== Segment start ==

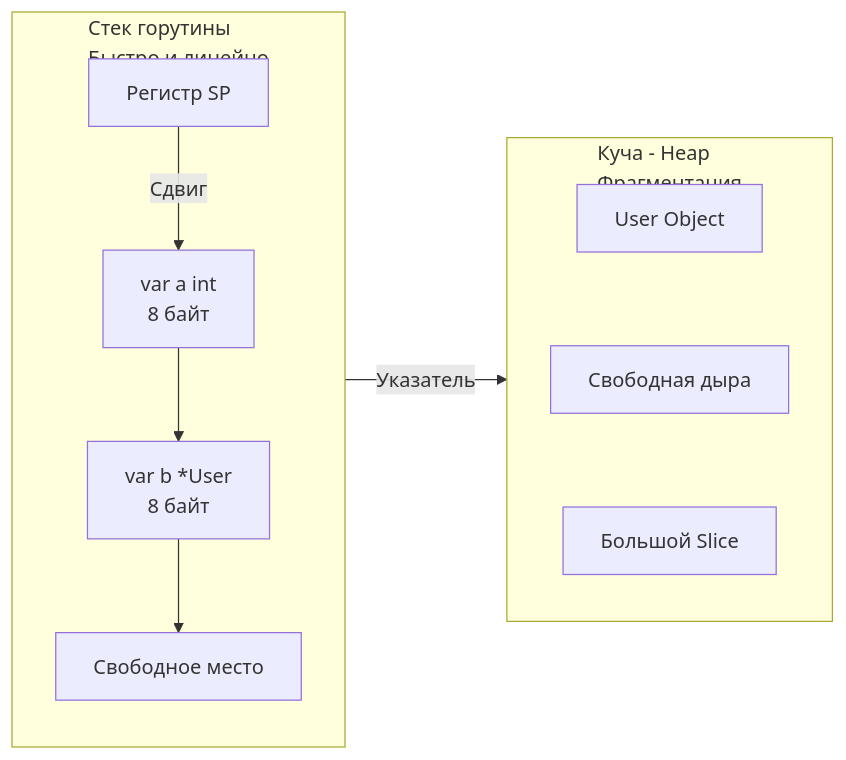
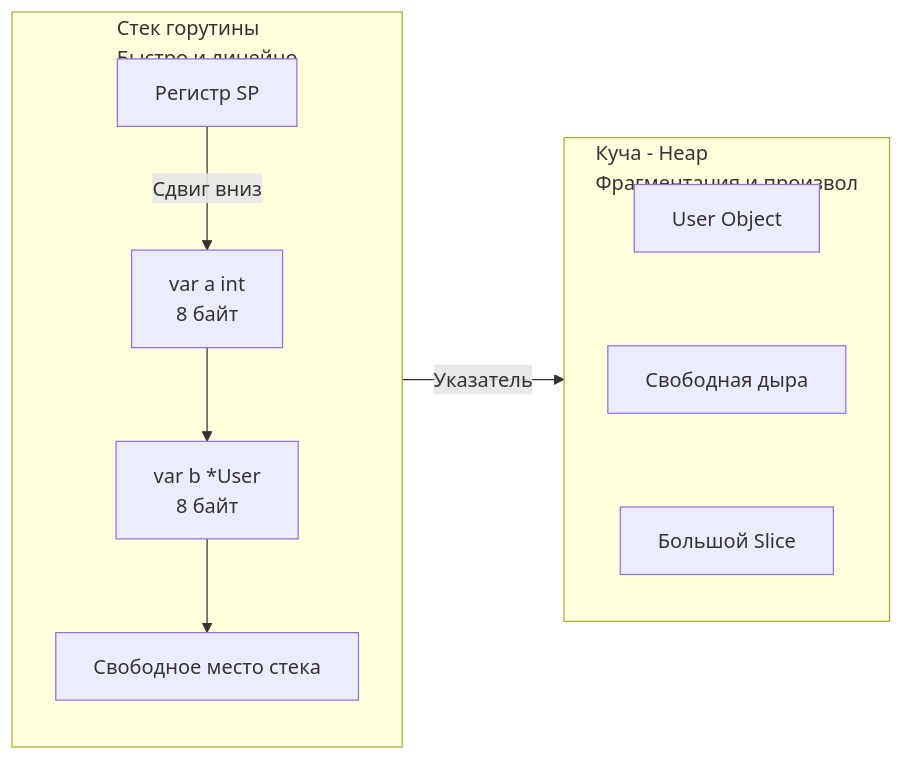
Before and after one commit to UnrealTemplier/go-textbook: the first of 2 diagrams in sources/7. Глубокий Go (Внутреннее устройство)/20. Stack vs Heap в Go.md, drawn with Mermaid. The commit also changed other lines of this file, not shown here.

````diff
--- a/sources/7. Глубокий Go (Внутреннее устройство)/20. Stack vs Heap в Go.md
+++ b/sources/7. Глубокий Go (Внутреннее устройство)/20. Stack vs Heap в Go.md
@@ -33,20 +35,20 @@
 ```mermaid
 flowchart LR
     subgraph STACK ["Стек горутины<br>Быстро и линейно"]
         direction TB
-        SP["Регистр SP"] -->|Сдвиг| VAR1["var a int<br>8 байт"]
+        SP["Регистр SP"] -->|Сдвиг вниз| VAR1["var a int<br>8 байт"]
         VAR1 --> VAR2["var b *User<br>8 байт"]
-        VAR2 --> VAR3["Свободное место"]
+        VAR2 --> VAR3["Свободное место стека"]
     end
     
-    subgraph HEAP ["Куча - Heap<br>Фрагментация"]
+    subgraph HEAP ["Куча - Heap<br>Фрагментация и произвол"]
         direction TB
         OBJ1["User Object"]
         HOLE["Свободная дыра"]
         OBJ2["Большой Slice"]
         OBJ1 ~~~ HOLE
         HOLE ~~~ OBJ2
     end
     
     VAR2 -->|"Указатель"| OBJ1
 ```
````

== Segment end ==
== Segment start ==

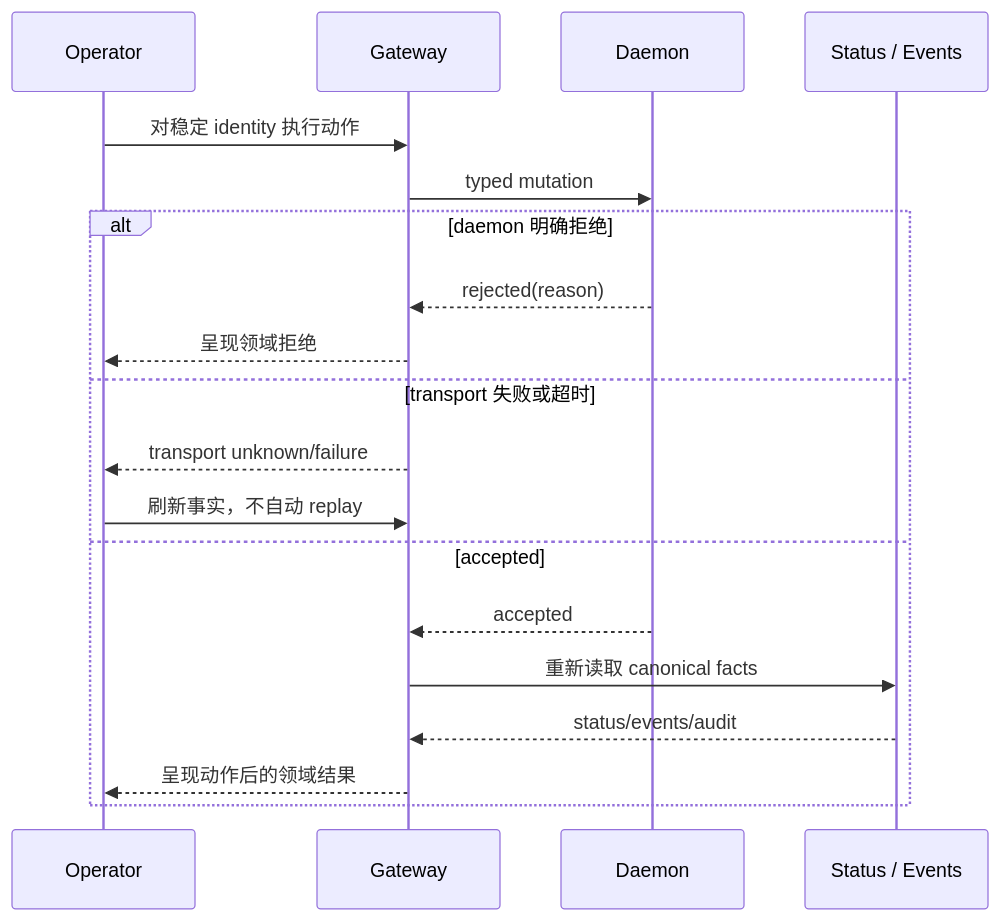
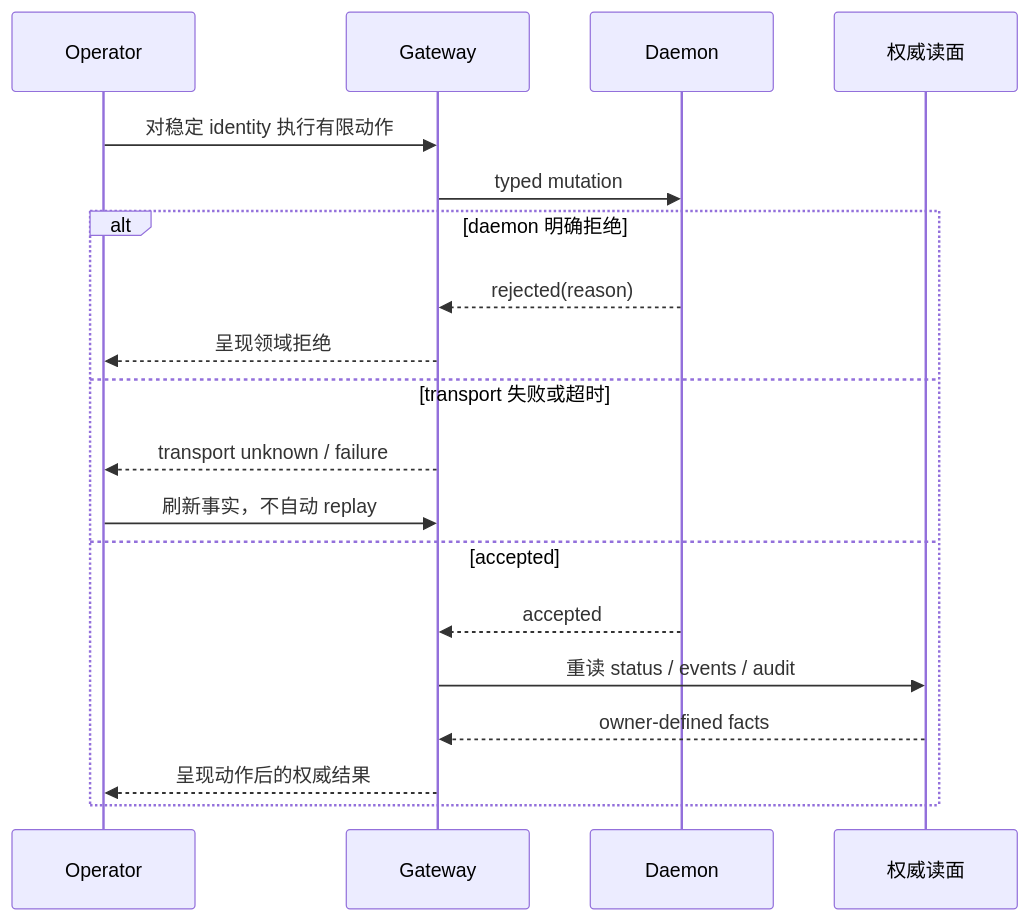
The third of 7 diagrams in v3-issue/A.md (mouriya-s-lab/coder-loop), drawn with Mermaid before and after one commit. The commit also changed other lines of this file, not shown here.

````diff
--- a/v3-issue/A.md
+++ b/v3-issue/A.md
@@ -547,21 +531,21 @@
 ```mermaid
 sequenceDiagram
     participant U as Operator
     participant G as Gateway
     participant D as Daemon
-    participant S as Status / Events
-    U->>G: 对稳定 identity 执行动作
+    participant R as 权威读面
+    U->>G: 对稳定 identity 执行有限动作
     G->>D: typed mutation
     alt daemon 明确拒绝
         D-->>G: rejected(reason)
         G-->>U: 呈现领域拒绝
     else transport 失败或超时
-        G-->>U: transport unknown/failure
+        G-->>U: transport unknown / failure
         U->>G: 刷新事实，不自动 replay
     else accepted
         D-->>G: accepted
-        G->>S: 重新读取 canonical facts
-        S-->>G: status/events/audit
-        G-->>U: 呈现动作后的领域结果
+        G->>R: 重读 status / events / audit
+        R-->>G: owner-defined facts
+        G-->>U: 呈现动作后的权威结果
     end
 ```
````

== Segment end ==

__Your task__. Copy each line in the entries above where the word "participant" shows up.

__Task solution__.
     participant U as Operator
     participant G as Gateway
     participant D as Daemon
-    participant S as Status / Events
+    participant R as 权威读面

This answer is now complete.